Panamanian music shows elements intertwined with those inherited mainly from the Spanish and Africans. It has also been influenced by neighbouring countries such as Cuba and Colombia which have left their seal in immortal pieces such as boleros (Old Panama), pasillos (Panama and Colombia) and dances ( La Reina Roja (the Red Queen), commonly known as Pesca’o).
The most popular composers are, amongst others, Alberto Galimany, Ricardo Fábrega, Máximo Arrate Boza, Vicente Gómez and Víctor Cavalli.
Today there are a number of institutions whose purpose is to disseminate Panamanian music and folklore. Some of those institutions are the National Institute of Culture, a body organizing events including poetry readings, visual arts exhibitions, dance and music band shows, and concerts by the National Symphony Orchestra.
The Music School for Young People is aimed at training the necessary performers who will fill vacancies at the Symphony Orchestra.
Many outstanding figures have arisen over the years as is the case of Roque Cordero, Jaime Ingram, Eduardo Champertier (Jr.), Damian Carles and Priscilla Filos.
Gonzalo Brenes has won a special place for his songs dedicated to childhood and adolescence. And so have Alberto Galimany and Ricardo Fábrega.
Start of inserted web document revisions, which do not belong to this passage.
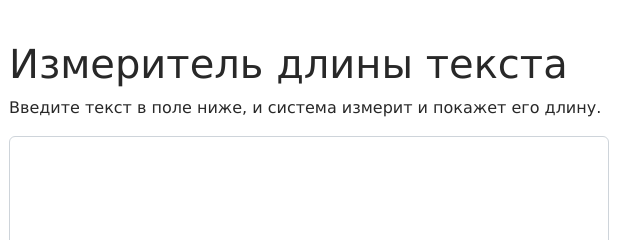
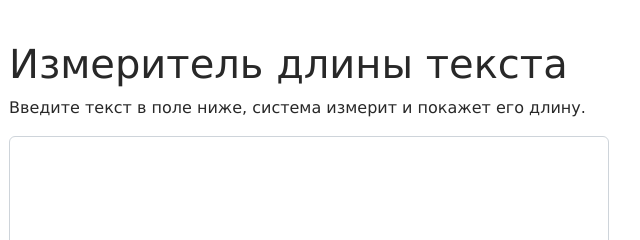
Before and after one commit to ScriptMaven/git-advanced-s2, a plain HTML site: page index.html in a window 1280 px wide. Shown: the top 240 px of the page, 31-671 px from the left. Drawn offline with nearby package versions, Linux system fonts and the light colour scheme.

Commit message:
index changed

```diff
--- a/index.html
+++ b/index.html
@@ -41,7 +41,7 @@
   <body>
     <h1>Измеритель длины текста</h1>
     <p class="fw-lighter">
-      Введите текст в поле ниже, и система измерит и покажет его длину.
+      Введите текст в поле ниже, система измерит и покажет его длину.
     </p>
     <textarea class="form-control" id="text"></textarea>
     <button class="btn btn-success" id="count-button" disabled="disabled">
```
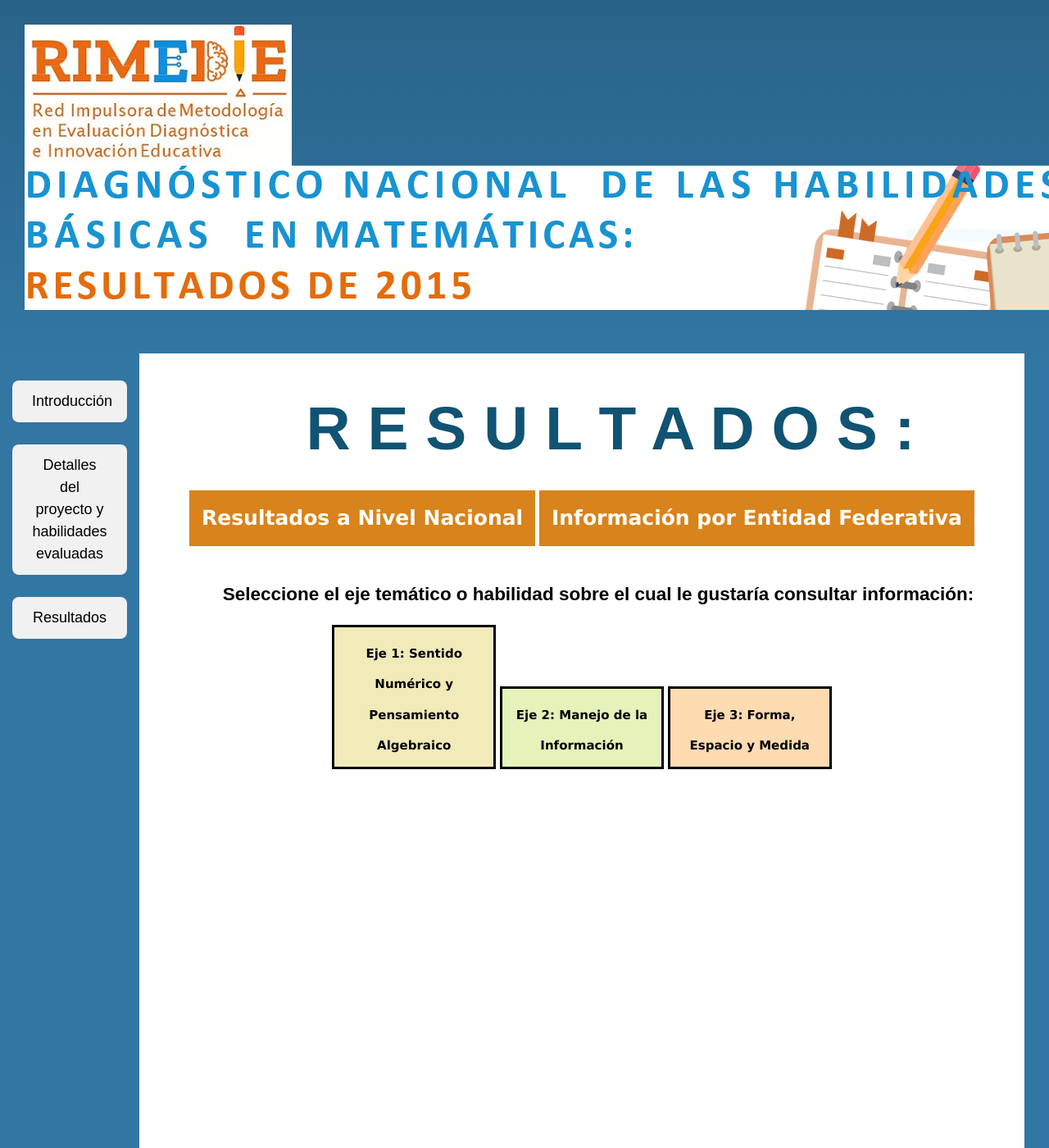
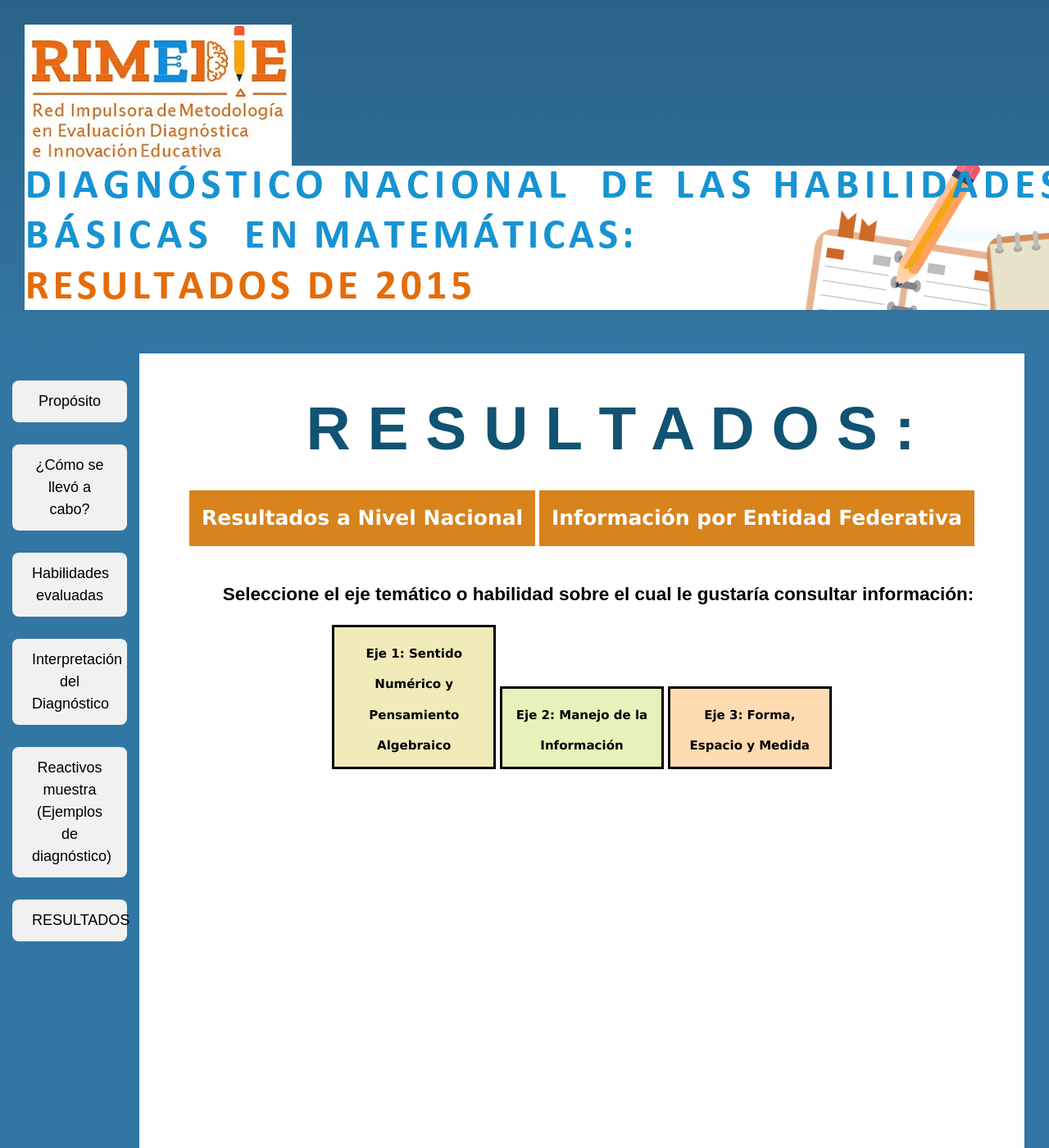
Before and after one commit to rimedie/rimedie.github.io, a Jekyll site: the page built from PLANEA-ELSEN_2015/Heatmaps.html, in a window 1280 px wide and 1400 px high. Shown: the whole window at 82% size. Built offline with Jekyll 4.4.1, drawn with Linux system fonts in a browser that asks for light colours.

Commit message:
Update 1_MapasCalor.html

```diff
--- a/_layouts/1_MapasCalor.html
+++ b/_layouts/1_MapasCalor.html
@@ -258,12 +258,18 @@
 <nav>
   <ul>
 	  <center>
-	  <li><a href="/1_Infografía.html" class="w3-block w3-light-grey w3-hover-lime w3-padding-large w3-round-large" style="width:100%"> Introducción </a></li>
+	 <li><a href="1_Infografía.html" class="w3-block w3-light-grey w3-hover-lime w3-padding-large w3-round-large" style="width:100%"> Propósito</a></li>
  	  <br>
-	  <li><a href="/1_InfogDetalles.html" class="w3-block w3-round-large w3-light-grey w3-hover-lime w3-padding-large" style="width:100%">Detalles del proyecto y habilidades evaluadas</a></li>
+	  <li><a href="1_InfogDetalles.html" class="w3-block w3-round-large w3-light-grey w3-hover-lime w3-padding-large" style="width:100%">¿Cómo se llevó a cabo?</a></li>
           <br>
-	  <li><a href="/PLANEA-ELSEN_2015/Resultados_Nacionales.html" class="w3-block w3-round-large w3-padding-large w3-light-grey w3-hover-lime" style="width:100%">Resultados</a></li>
-	   </center>
+          <li><a href="/PLANEA-ELSEN_2015/1_HabilidadesEvaluadas.html" class="w3-block w3-round-large w3-light-grey w3-hover-lime w3-padding-large" style="width:100%">Habilidades evaluadas</a></li>
+ 	<br>
+	  <li><a href="1_InfogDetalles.html" class="w3-block w3-round-large w3-light-grey w3-hover-lime w3-padding-large" style="width:100%">Interpretación del Diagnóstico</a></li>
+ 	<br>
+	<li><a href="1_InfogDetalles.html" class="w3-block w3-round-large w3-light-grey w3-hover-lime w3-padding-large" style="width:100%">Reactivos muestra (Ejemplos de diagnóstico)</a></li>
+ 	<br>
+          <li><a href="/PLANEA-ELSEN_2015/Resultados_Nacionales.html" class="w3-block w3-round-large w3-padding-large w3-light-grey w3-hover-lime" style="width:100%">RESULTADOS</a></li>
+	  </center>
   </ul>
 </nav>
 
```
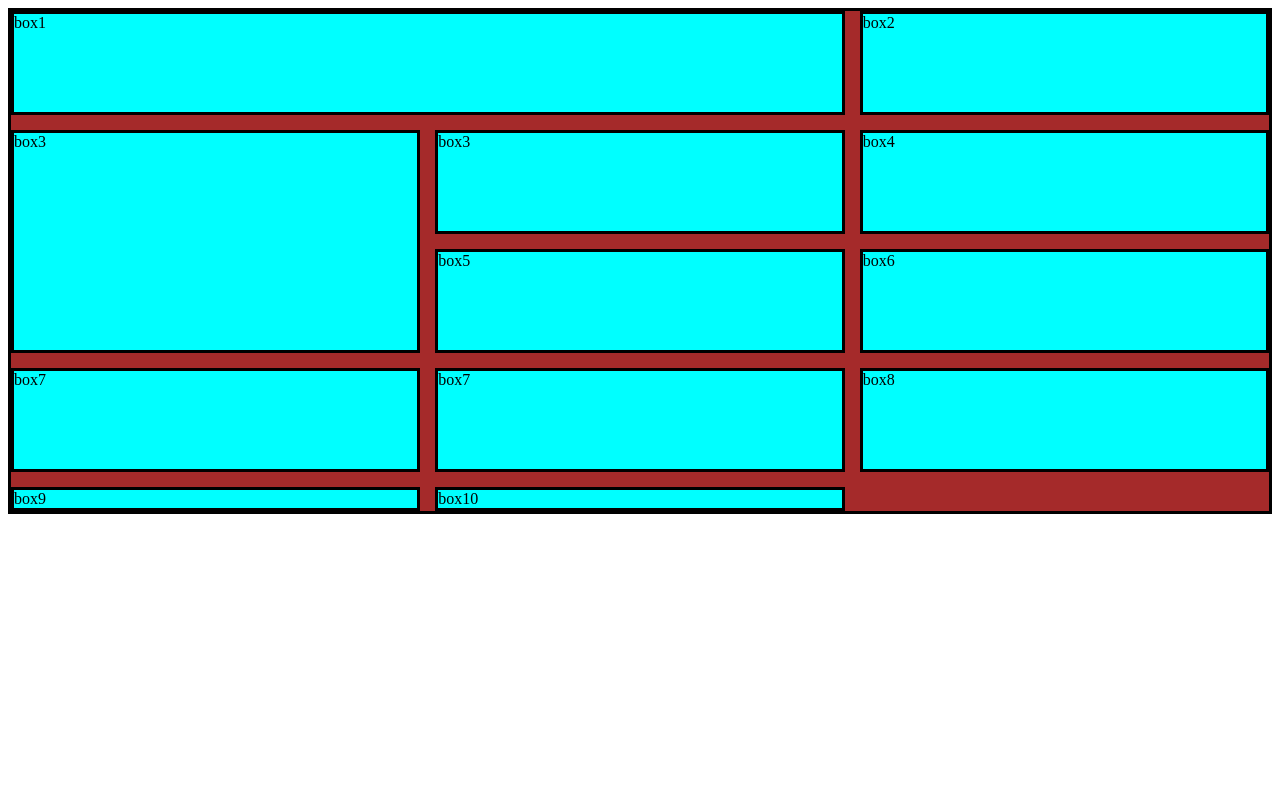
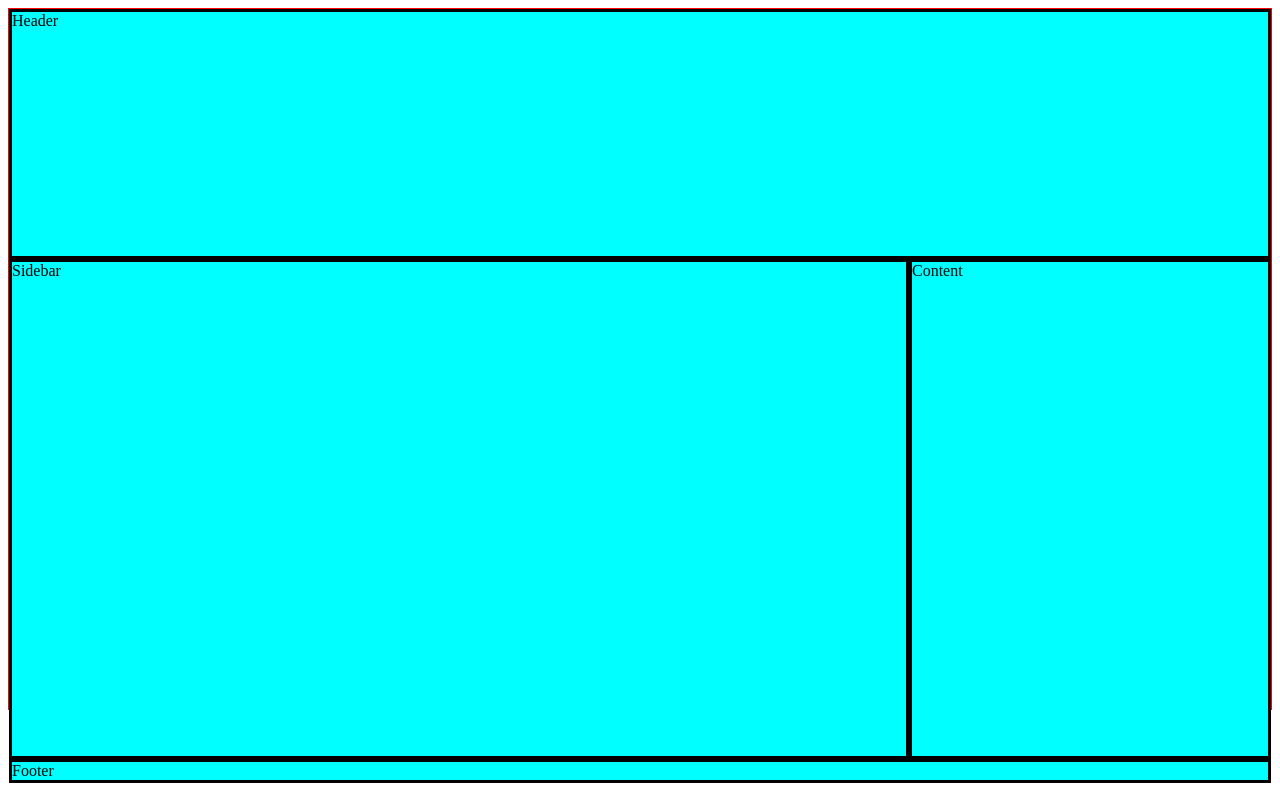
Before and after one commit to Priyanshu505/Learnings, a plain HTML site: page CSS/grid.html in a window 1280 px wide. Drawn offline with Linux system fonts and the light colour scheme.

Commit message:
CSS✌️

```diff
--- a/CSS/grid.css
+++ b/CSS/grid.css
@@ -1,4 +1,4 @@
-.container {
+/*.container {
   background-color: brown;
   height: 500px;
   border: 3px solid black;
@@ -6,20 +6,58 @@
 
   grid-template-columns: repeat(3, 1fr);
   grid-template-rows: repeat(4, 1fr);
-  gap: 15px;
+  grid-gap: 10px;
 }
 
 .box {
   background-color: aqua;
   border: 3px solid black;
-
-
 }
 #box1 {
-  grid-column-start: 1;
-  grid-column-end: 3;
+ /* grid-column-start: 1;
+  grid-column-end: 4;
+
+  grid-row-start: 1;
+  grid-row-end: 3;
+}*/
+
+/*Grid Template Area*/
+
+.container {
+  height: 700px;
+  border: 1px solid red;
+  background-color: yellow;
+  display: grid;
+ /* grid-template-rows: 30px 150px 400px 30px;
+  grid-template-columns: 500px;
+  grid-template-areas:
+    "hd"
+    "side"
+    "main"
+    "ft";*/
+    grid-template-columns: 300px 300px 300px;
+    grid-template-rows: 250px 500px;
+
+    grid-template-areas:
+    "hd hd hd hd hd hd hd hd"
+    "side side side main main main main main"
+    "ft ft ft ft ft ft ft ft";
 }
-#box3{
-    grid-row-start: 2;
-    grid-row-end: 4;
+
+.box {
+  background-color: aqua;
+  border: 3px solid black;
 }
+
+#header {
+  grid-area: hd;
+}
+#footer {
+  grid-area: ft;
+}
+#content {
+  grid-area: main;
+}
+#sidebar {
+  grid-area: side;
+}
--- a/CSS/grid.html
+++ b/CSS/grid.html
@@ -7,7 +7,7 @@
     <link rel="stylesheet" href="grid.css">
 </head>
 <body>
-    <div class="container">
+   <!-- <div class="container">
 
         <div class="box" id="box1">box1</div>
         <div class="box">box2</div>
@@ -21,6 +21,19 @@
         <div class="box">box8</div>
         <div class="box">box9</div>
         <div class="box">box10</div>
+        <div class="box">box11</div>
+        <div class="box">box12</div>
+    </div>-->
+
+<!--Grid Template Area-->
+    <div class="container">
+
+
+              <div class="box" id="header">Header</div>
+              <div class="box" id="sidebar">Sidebar</div>
+              <div class="box" id="content">Content</div>
+              <div class="box" id="footer">Footer</div>
+
     </div>
 
 </body>
--- /dev/null
+++ b/CSS/gridproperties.css
@@ -0,0 +1,42 @@
+.container{
+    border: 1px solid brown;
+    background-color: yellow;
+    height: 700px;
+    width: 600px;
+
+    display: grid;
+    grid-template-columns: 100px 100px 100px;
+    grid-template-rows;
+
+
+   /* justify-content: start;
+    justify-content: end;
+    justify-content: space-around;
+    justify-content: space-between;
+    justify-content: space-between;
+    justify-content: center;
+    align-items: start;
+    align-items: end;
+    align-items: stretch;
+    align-items: baseline;*/
+
+/*align-content: space-around;*/
+
+/*place-content: center;*/
+
+}
+
+.box{
+
+    border: 1px solid red;
+    background-color: aqua;
+}
+
+#box1{
+       /*  justify-self: start;
+         justify-self: end;
+         justify-self: center;*/
+
+         align-self: center;
+
+}
--- /dev/null
+++ b/CSS/mediaqueries.css
@@ -0,0 +1,39 @@
+.container{
+    border: 1px solid black;
+    background-color: yellow;
+    height: 700px;
+    width: 504px;
+    display: grid;
+    grid-template-rows: 30px 1fr 30px;
+    grid-template-columns: 100px 400px;
+    grid-gap: 4px;
+    grid-template-areas:
+    "hd hd"
+    "side main"
+    "ft ft";
+}
+
+.box{
+    border: 1px solid red;
+    background-color: aqua;
+
+
+}
+#header{
+    grid-area: hd;
+}
+#sidebar{
+    grid-area: side;
+}
+#content{
+    grid-area: main;
+}
+#footer{
+    grid-area: ft;
+}
+
+@media(max-width:400px) {
+    .container{
+        grid-gap: 100px;
+    }
+}
```
Also changed, not shown: CSS/gridproperties.html (added, +19 -0 lines), CSS/mediaqueries.html (added, +19 -0 lines), CSS/grid.txt.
The list of song writers could be endless. However, Rubén Blades has forever won an international place with his widely known version of Pedro Navajas.